## [WORK TO COMPLETE]
Repeat every line of the data exactly; the pictures stay out.

============================================================

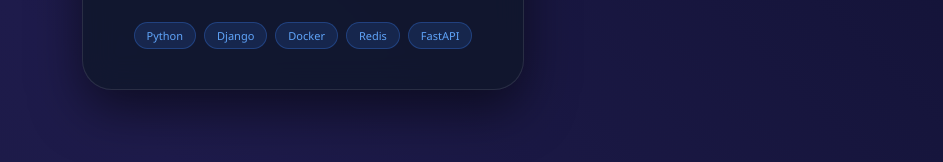
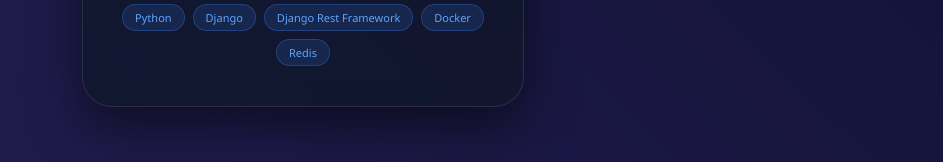
Before and after one commit to MrPERFECT0004/muhammad.github.io, a plain HTML site: page index.html in a window 1280 px wide. Shown: the part 638-800 px from the top of the page, without its empty margins (337-1280 px from the left). Drawn offline with Linux system fonts and the light colour scheme.

Commit message:
Update index.html

```diff
--- a/index.html
+++ b/index.html
@@ -173,9 +173,9 @@
         <div class="tech-stack">
             <span class="chip">Python</span>
             <span class="chip">Django</span>
+            <span class="chip">Django Rest Framework</span>
             <span class="chip">Docker</span>
             <span class="chip">Redis</span>
-            <span class="chip">FastAPI</span>
         </div>
     </div>
 
```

============================================================

## [RESPONSE TO THIS EXERCISE]
Before and after one commit to MrPERFECT0004/muhammad.github.io, a plain HTML site: page index.html in a window 1280 px wide. Shown: the part 638-800 px from the top of the page, without its empty margins (337-1280 px from the left). Drawn offline with Linux system fonts and the light colour scheme.

Commit message:
Update index.html

```diff
--- a/index.html
+++ b/index.html
@@ -173,9 +173,9 @@
         <div class="tech-stack">
             <span class="chip">Python</span>
             <span class="chip">Django</span>
+            <span class="chip">Django Rest Framework</span>
             <span class="chip">Docker</span>
             <span class="chip">Redis</span>
-            <span class="chip">FastAPI</span>
         </div>
     </div>
 
```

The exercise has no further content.